Former Chief Executive CY Leung blames insufficiently dictatorial government for Hong Kong’s housing crisis – specifically, an insufficiently dictatorial government in which he played a role.
Not for the first time, CY’s desperate eagerness to support the Chinese Communist Party’s totalitarian philosophy leads him to twist logic. In this case, he is plugging an avowed patriot’s book by implying that if we all shared the author’s fondness for Leninist despotism, we could have averted Hong Kong’s greatest current social and economic ill.
His thinking is as follows. If Hong Kong’s first CE, Tung Chee-hwa, had stuck to the (CY-driven) policy of maintaining an adequate supply of affordable homes despite the post-1998 property crash, we would not be in today’s mess. But instead, big softy Tung listened to the common people and especially the pro-democrats who complained about property values falling – so the Crop-Haired One cut off the supply of affordable housing to push prices back up, leading to today’s bubble.

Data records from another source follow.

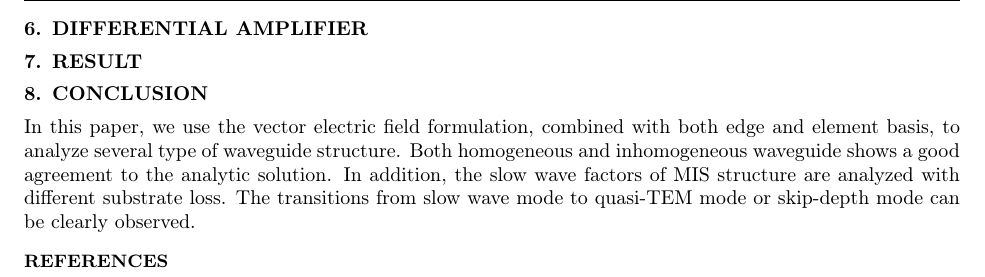
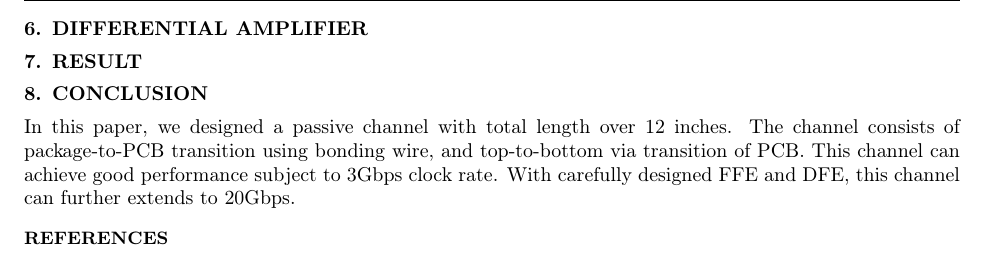
Before and after one commit to cpcqrt/ece546_hssl, a LaTeX book (latex_report/ECE546-High Speed Link.tex): part of page 15 of 15, cut so that both start at the same text. Compiled offline with pdfLaTeX.

Commit message:
Finish conclusion section

```diff
--- a/latex_report/ECE546-High Speed Link.tex
+++ b/latex_report/ECE546-High Speed Link.tex
@@ -620,7 +620,7 @@ rx\_diff sampled w   DFE
 
 
 \section{Conclusion}
-In this paper, we use the vector electric field formulation, combined with both edge and element basis, to analyze several type of waveguide structure. Both homogeneous and inhomogeneous  waveguide shows a good agreement to the analytic solution. In addition, the slow wave factors of MIS structure are analyzed with different substrate loss. The transitions from slow wave mode to quasi-TEM mode or skip-depth mode can be clearly observed.
+In this paper, we designed a passive channel with total length over 12 inches. The channel consists of package-to-PCB transition using bonding wire, and top-to-bottom via transition of PCB. This channel can achieve good performance subject to 3Gbps clock rate. With carefully designed FFE and DFE, this channel can further extends to 20Gbps.
 
 % =============  Reference Section ==============
 
```
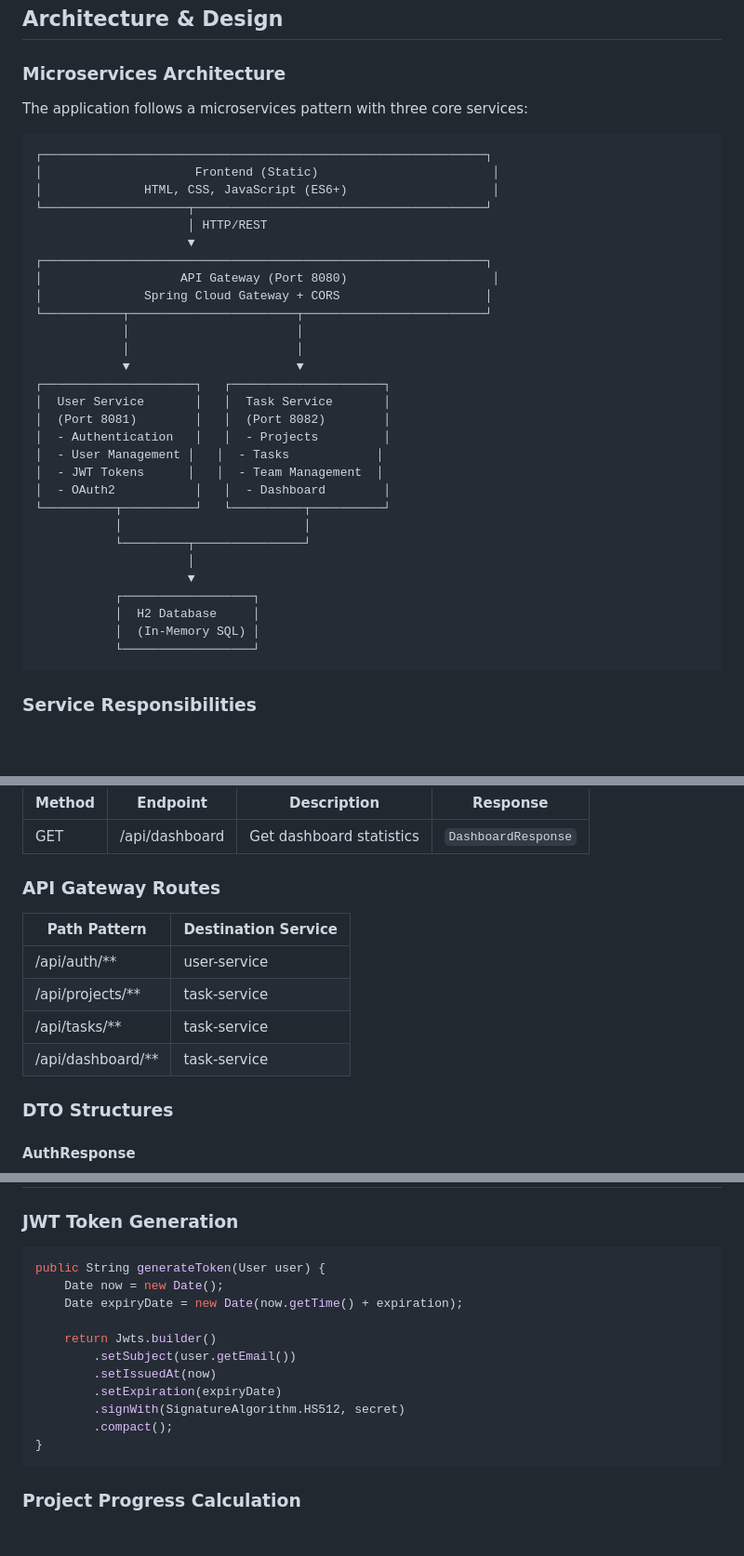
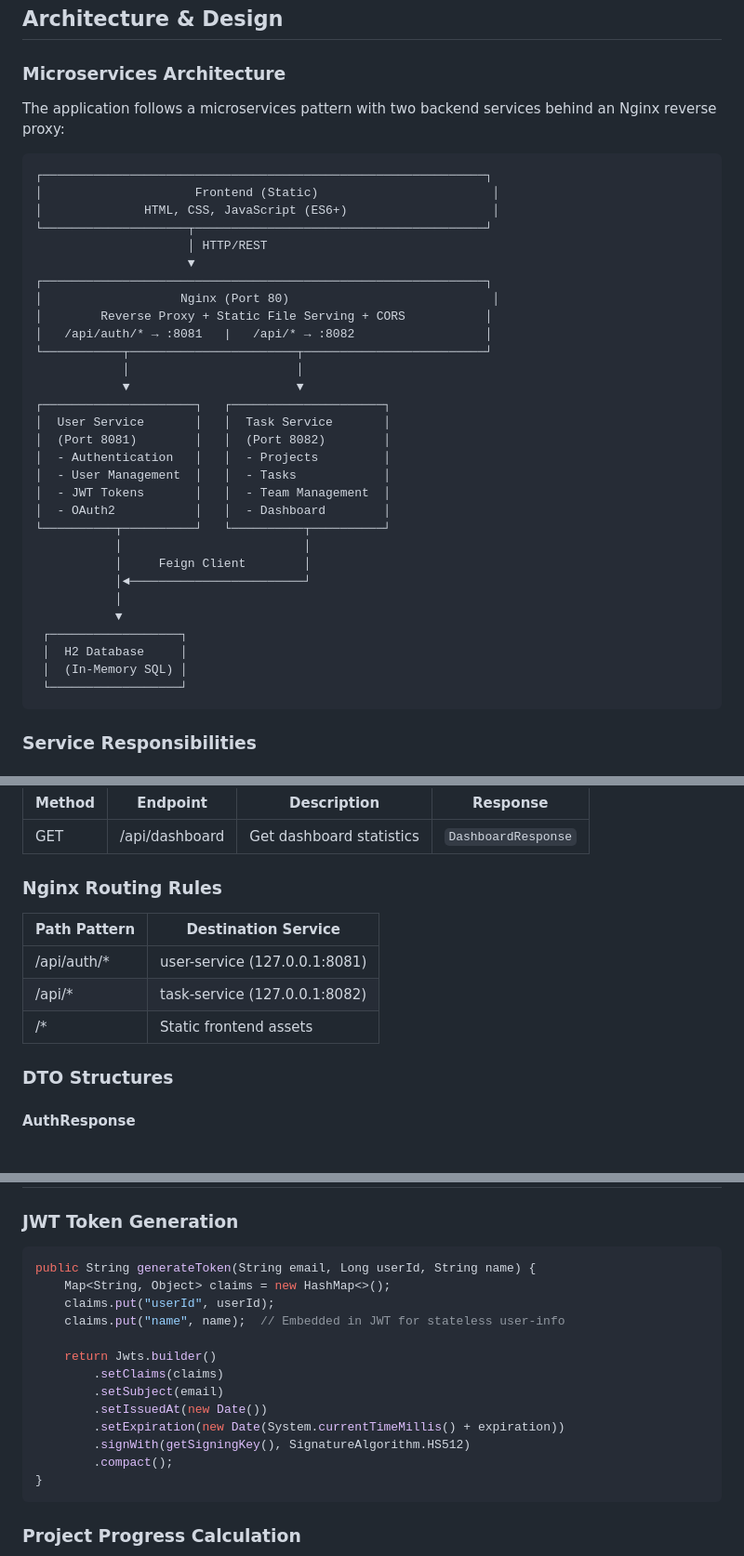
Before and after one commit to sajal37/Task-Scheduler, a Markdown page: PROJECT_DETAILS.md, 3 parts joined by grey strips. Shown at 93% size. GitHub-like rendering; blank space fills up the shorter version.

````diff
--- a/PROJECT_DETAILS.md
+++ b/PROJECT_DETAILS.md
@@ -61,7 +61,7 @@ Task Scheduler is a microservices-based web application that:
 
 ### Microservices Architecture
 
-The application follows a microservices pattern with three core services:
+The application follows a microservices pattern with two backend services behind an Nginx reverse proxy:
 
 ```
 ┌─────────────────────────────────────────────────────────────┐
@@ -71,28 +71,29 @@ The application follows a microservices pattern with three core services:
                      │ HTTP/REST
                      ▼
 ┌─────────────────────────────────────────────────────────────┐
-│                   API Gateway (Port 8080)                    │
-│              Spring Cloud Gateway + CORS                    │
+│                   Nginx (Port 80)                            │
+│        Reverse Proxy + Static File Serving + CORS           │
+│   /api/auth/* → :8081   |   /api/* → :8082                  │
 └───────────┬───────────────────────┬─────────────────────────┘
-            │                       │
             │                       │
             ▼                       ▼
 ┌─────────────────────┐   ┌─────────────────────┐
 │  User Service       │   │  Task Service       │
 │  (Port 8081)        │   │  (Port 8082)        │
 │  - Authentication   │   │  - Projects         │
-│  - User Management │   │  - Tasks            │
-│  - JWT Tokens      │   │  - Team Management  │
+│  - User Management  │   │  - Tasks            │
+│  - JWT Tokens       │   │  - Team Management  │
 │  - OAuth2           │   │  - Dashboard        │
 └──────────┬──────────┘   └──────────┬──────────┘
            │                         │
-           └─────────┬───────────────┘
-                     │
-                     ▼
-           ┌──────────────────┐
-           │  H2 Database     │
-           │  (In-Memory SQL) │
-           └──────────────────┘
+           │     Feign Client        │
+           │◄────────────────────────┘
+           │
+           ▼
+ ┌──────────────────┐
+ │  H2 Database     │
+ │  (In-Memory SQL) │
+ └──────────────────┘
 ```
 
 ### Service Responsibilities
@@ -536,14 +537,13 @@ ProjectTask (task-service)
 | ------ | -------------- | ------------------------ | ------------------- |
 | GET    | /api/dashboard | Get dashboard statistics | `DashboardResponse` |
 
-### API Gateway Routes
-
-| Path Pattern        | Destination Service |
-| ------------------- | ------------------- |
-| /api/auth/\*\*      | user-service        |
-| /api/projects/\*\*  | task-service        |
-| /api/tasks/\*\*     | task-service        |
-| /api/dashboard/\*\* | task-service        |
+### Nginx Routing Rules
+
+| Path Pattern        | Destination Service         |
+| ------------------- | --------------------------- |
+| /api/auth/*         | user-service (127.0.0.1:8081) |
+| /api/*              | task-service (127.0.0.1:8082) |
+| /*                  | Static frontend assets       |
 
 ### DTO Structures
 
@@ -1054,15 +1046,17 @@ com.taskscheduler.gateway/
 ### JWT Token Generation
 
 ```java
-public String generateToken(User user) {
-    Date now = new Date();
-    Date expiryDate = new Date(now.getTime() + expiration);
+public String generateToken(String email, Long userId, String name) {
+    Map<String, Object> claims = new HashMap<>();
+    claims.put("userId", userId);
+    claims.put("name", name);  // Embedded in JWT for stateless user-info
 
     return Jwts.builder()
-        .setSubject(user.getEmail())
-        .setIssuedAt(now)
-        .setExpiration(expiryDate)
-        .signWith(SignatureAlgorithm.HS512, secret)
+        .setClaims(claims)
+        .setSubject(email)
+        .setIssuedAt(new Date())
+        .setExpiration(new Date(System.currentTimeMillis() + expiration))
+        .signWith(getSigningKey(), SignatureAlgorithm.HS512)
         .compact();
 }
 ```
````
Also changed, not shown: other parts of PROJECT_DETAILS.md (+44 -71 lines).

This is not how most of us remember it. It’s true that people who bought apartments at the wrong time in the mid-1990s ended up in negative equity, and they whined bitterly and in a few cases committed suicide. But the idea that CCP-appointed Tung (hand-wringing disposition notwithstanding) cared primarily about the plight of over-extended lower-middle-class citizens is absurd.
The greatest howls of outrage – albeit behind closed doors – came from the property developers. At one point, Beijing summoned the cartel-running tycoons to a no-nonsense ‘support Tung’ reprimand. But they got their way. The real-estate lobby encouraged home-owners’ complaints (the Liberal Party organized an ‘astroturf’ protest against declining prices). Tung helpfully pulled the Tamar site off the land sales list, which just so happened to prop-up rents at nearby new office blocks CITIC Tower and Cheung Kong Center. Alpha-tycoon Li Ka-shing’s son got cheap land on which to build luxury apartments under the guise of a ‘Cyberport’. Barely completed subsidized housing was abandoned and sold on to developers. Etc, etc.
Tung’s successor Donald Tsang continued to constrict land sales, and gave developers incentives to build luxury apartments just as Mainland capital-flight/money-laundering started to hit the market. The next CE was none other than CY Leung, whose big housing policy was new stamp duties that – surprise! – happened to push demand away from the secondary market to the developers. That brings us to current CE Carrie Lam, whose core effort is an attention-diverting rigged task-force on long-term land supply, which you will be amazed to hear is irrelevant to the immediate affordability problem.
For good measure, let’s go back to the colonial 1980s and 90s. The Chinese government, after signing the handover agreement, insisted that the British administration tightly restrict land sales – a policy that fed into the late-90s bubble and crash.
None of this was or is populist pandering or the doing of evil opposition lawmakers. What’s going on?
For many years straddling the handover, it seemed Beijing was manipulating Hong Kong land and housing supply to benefit the property tycoons – a predictable United Front tactic to co-opt local grandees. More recently, it has looked and felt more like a deliberate strategy to enable Mainland elites to move their money and families in while squeezing the local younger middle class out. The bottom line is that this mechanism turns Hong Kong into a cash cow that sucks wealth out of the population via land-related revenues into the government’s phenomenal HK$1 trillion-plus reserves, which can be transferred to the central government one day.
Maybe a fuller answer is in I Have A Red Background, So What? by Chris Wat Wing-yin.